WASHINGTON, D.C. — Turkey’s Kurdish minority is suffering from a “slow-motion genocide” at the hands of President Recep Tayyip Erdogan’s government as he pushes the country towards an “authoritarian system of governance,” the U.S. representative of a pro-Kurdish opposition party told a House panel.
During the same hearing hosted by the House Foreign Affairs Subcommittee on Europe, Eurasia, and Emerging Threats, the president of the U.S.-based Turkish Heritage Organization (THO), a pro-Turkey nonprofit, noted that Kurdish nationalist terror groups in had wreaked havoc in Turkey.
The witnesses testified soon after Selahattin Demirtaş, the jailed leader of the pro-Kurdish opposition party known as the People’s Democratic Party (HDP), went on a brief hunger strike to protest prison conditions in Turkey.
Referring to the Kurdish minority, Mehmet Yuksel, the HDP representative in the United States, told House lawmakers:
My people in Turkey are going through a full-scale assault, which could be viewed as a form of genocide. The Turkish authorities have seen the Kurdish identity as the main enemy. Fighting this enemy, they have been conducting a slow-motion genocide.
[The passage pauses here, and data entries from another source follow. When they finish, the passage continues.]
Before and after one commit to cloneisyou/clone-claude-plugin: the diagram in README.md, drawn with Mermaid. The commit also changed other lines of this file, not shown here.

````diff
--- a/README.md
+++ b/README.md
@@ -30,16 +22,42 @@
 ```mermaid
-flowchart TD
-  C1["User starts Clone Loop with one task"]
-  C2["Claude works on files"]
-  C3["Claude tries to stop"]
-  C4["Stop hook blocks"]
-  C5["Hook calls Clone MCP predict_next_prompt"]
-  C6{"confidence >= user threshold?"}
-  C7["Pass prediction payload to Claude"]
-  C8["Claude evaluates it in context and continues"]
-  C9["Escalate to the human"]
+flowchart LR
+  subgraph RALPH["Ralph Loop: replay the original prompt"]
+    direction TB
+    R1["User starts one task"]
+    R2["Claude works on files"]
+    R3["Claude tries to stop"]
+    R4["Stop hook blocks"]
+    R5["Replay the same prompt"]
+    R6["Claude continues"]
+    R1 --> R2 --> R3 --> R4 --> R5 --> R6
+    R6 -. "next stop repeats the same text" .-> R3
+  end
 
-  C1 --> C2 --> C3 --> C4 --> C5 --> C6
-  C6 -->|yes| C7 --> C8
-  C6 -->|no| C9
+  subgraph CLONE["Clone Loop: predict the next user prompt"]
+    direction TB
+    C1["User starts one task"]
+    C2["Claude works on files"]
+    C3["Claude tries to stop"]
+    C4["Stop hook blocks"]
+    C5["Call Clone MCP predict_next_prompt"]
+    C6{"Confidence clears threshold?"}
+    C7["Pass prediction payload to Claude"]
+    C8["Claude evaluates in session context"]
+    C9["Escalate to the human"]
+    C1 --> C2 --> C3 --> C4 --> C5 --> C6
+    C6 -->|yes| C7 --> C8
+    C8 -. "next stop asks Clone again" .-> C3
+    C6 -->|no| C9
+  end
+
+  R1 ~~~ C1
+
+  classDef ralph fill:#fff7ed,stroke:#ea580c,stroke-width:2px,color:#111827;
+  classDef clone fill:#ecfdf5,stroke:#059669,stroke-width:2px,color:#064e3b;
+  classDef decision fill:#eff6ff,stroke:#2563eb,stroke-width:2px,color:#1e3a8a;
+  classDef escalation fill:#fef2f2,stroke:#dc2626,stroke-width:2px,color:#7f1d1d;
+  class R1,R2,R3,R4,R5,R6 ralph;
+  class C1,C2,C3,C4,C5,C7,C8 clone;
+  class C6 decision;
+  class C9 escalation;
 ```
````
In fact, when we look at the eight stages of genocide published by Genocide Watch, we see that the Turkish government is indeed committing genocide against a minority.
He urged the American lawmakers to launch an investigation into “the crimes against humanity” committed against the Kurds as well as mediate peace talks between the Kurdish minority and Erdogan’s ruling Justice and Development Party (AK Party).
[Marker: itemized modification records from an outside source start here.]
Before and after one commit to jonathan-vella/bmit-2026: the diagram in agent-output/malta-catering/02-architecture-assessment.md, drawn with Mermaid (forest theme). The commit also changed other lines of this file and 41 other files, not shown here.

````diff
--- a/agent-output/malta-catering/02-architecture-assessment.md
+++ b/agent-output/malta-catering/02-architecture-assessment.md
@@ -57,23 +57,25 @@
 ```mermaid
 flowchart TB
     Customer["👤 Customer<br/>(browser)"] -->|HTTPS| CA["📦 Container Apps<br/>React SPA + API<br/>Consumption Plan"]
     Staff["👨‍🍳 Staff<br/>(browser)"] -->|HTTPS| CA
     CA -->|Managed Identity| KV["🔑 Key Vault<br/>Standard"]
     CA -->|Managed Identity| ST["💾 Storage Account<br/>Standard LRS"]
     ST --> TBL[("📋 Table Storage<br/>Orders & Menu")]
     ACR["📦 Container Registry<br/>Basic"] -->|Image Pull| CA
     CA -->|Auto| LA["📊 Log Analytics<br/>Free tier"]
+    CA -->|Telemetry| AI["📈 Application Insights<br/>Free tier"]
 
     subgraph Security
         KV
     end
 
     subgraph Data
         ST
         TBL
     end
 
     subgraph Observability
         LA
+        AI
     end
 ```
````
Meanwhile, Ali Cinar, the THO president, told the American congressmen that Turkey has been facing an increase in deadly attacks by the U.S.-designated terror organization Kurdistan Worker’s Party (PKK) and its splinter group Kurdistan Freedom Hawks (TAK).
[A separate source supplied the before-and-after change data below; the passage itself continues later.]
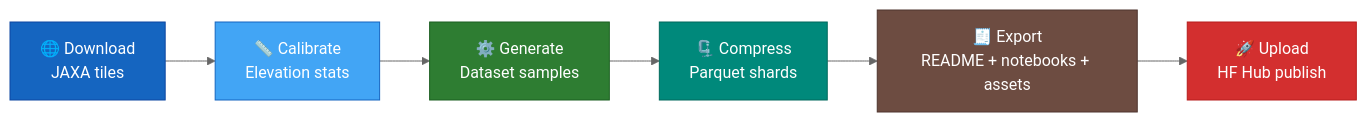
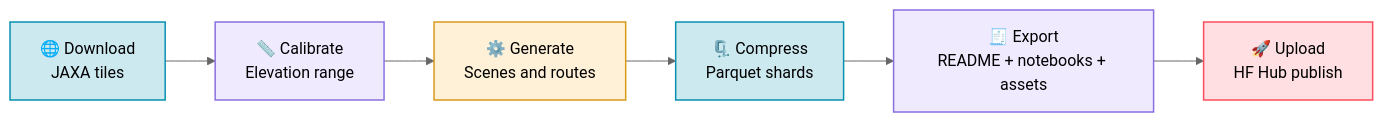
The diagram in docs/guide/index.md (ThalesGroup/passage), drawn with Mermaid (neutral theme) before and after one commit. The commit also changed other lines of this file and 597 other files, not shown here.

````diff
--- a/docs/guide/index.md
+++ b/docs/guide/index.md
@@ -33,15 +32,15 @@
 ```mermaid
 flowchart LR
-    A["🌐 Download\nJAXA tiles"] --> B["📏 Calibrate\nElevation stats"]
-    B --> C["⚙️ Generate\nDataset samples"]
-    C --> D["🗜️ Compress\nParquet shards"]
-    D --> E["🧾 Export\nREADME + notebooks + assets"]
-    E --> F["🚀 Upload\nHF Hub publish"]
+    A["🌐 Download<br>JAXA tiles"] --> B["📏 Calibrate<br>Elevation range"]
+    B --> C["⚙️ Generate<br>Scenes and routes"]
+    C --> D["🗜️ Compress<br>Parquet shards"]
+    D --> E["🧾 Export<br>README + notebooks + assets"]
+    E --> F["🚀 Upload<br>HF Hub publish"]
 
-    style A fill:#1565C0,color:#fff,stroke:#0D47A1
-    style B fill:#42A5F5,color:#fff,stroke:#1565C0
-    style C fill:#2E7D32,color:#fff,stroke:#1B5E20
-    style D fill:#00897B,color:#fff,stroke:#00695C
-    style E fill:#6D4C41,color:#fff,stroke:#4E342E
-    style F fill:#D32F2F,color:#fff,stroke:#B71C1C
+    style A fill:#0891b233,stroke:#0891b2,stroke-width:1.5px
+    style B fill:#a78bfa2e,stroke:#8b6fe0,stroke-width:1.5px
+    style C fill:#ffb93833,stroke:#d99a1b,stroke-width:1.5px
+    style D fill:#0891b233,stroke:#0891b2,stroke-width:1.5px
+    style E fill:#a78bfa2e,stroke:#8b6fe0,stroke-width:1.5px
+    style F fill:#ff4d5e2e,stroke:#ff4d5e,stroke-width:1.5px
 ```
````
He noted that terrorist groups in Turkey, including the Islamic State (ISIS/ISIL), killed 270-plus people last year alone.
Escalation of the conflict between the Kurdistan Workers Party (PKK) and the Turkish state in 2016, ignited a wave of deadly terror attacks carried out by the Kurdistan Freedom Hawks (TAK) in cities like Istanbul, Ankara, and Kayseri.
When looking at the “Kurdish issue” in Turkey today, it is important to disassociate Turkey’s Kurdish population from the PKK terrorist group. The only “issue” the government of Turkey has is with PKK terrorists and their affiliates, who attack and kill citizens of Turkey of all backgrounds.
Cinar claimed that some HDP party members have ties with the PKK terrorists.
“The recent detentions and arrests of a number of MPs from the People’s Democratic Party (HDP) must be understood in the context of the PKK conflict,” he told lawmakers.
Ahead of the fast-approaching (April 16) constitutional referendum on whether to grant the Turkish president additional powers, Erdogan has reportedly been trying to court the Kurdish minority vote.
“The constitutional amendments that are proposed by President Recep Tayyip Erdogan and the ruling AK Party projects an authoritarian system of governance, whereby absolute power is held by a single person,” testified the HDP representative Yuksel.
“On November 18, 2016, the United Nations Special Rapporteur on the promotion and protection of the right to freedom of opinion and expression, expressed grave concerns about the ‘draconian’ measures being used to erode independent opinion and expression in Turkey,” acknowledged Yuksel.
He urged the U.S. lawmakers to address those concerns.
Yuksel called on “the United States House of Representatives to take action to put further pressure on the Turkish authorities to respect democracy, rule of law and human rights, and ensure the freedom of speech with releasing thousands of political prisoners and journalists.”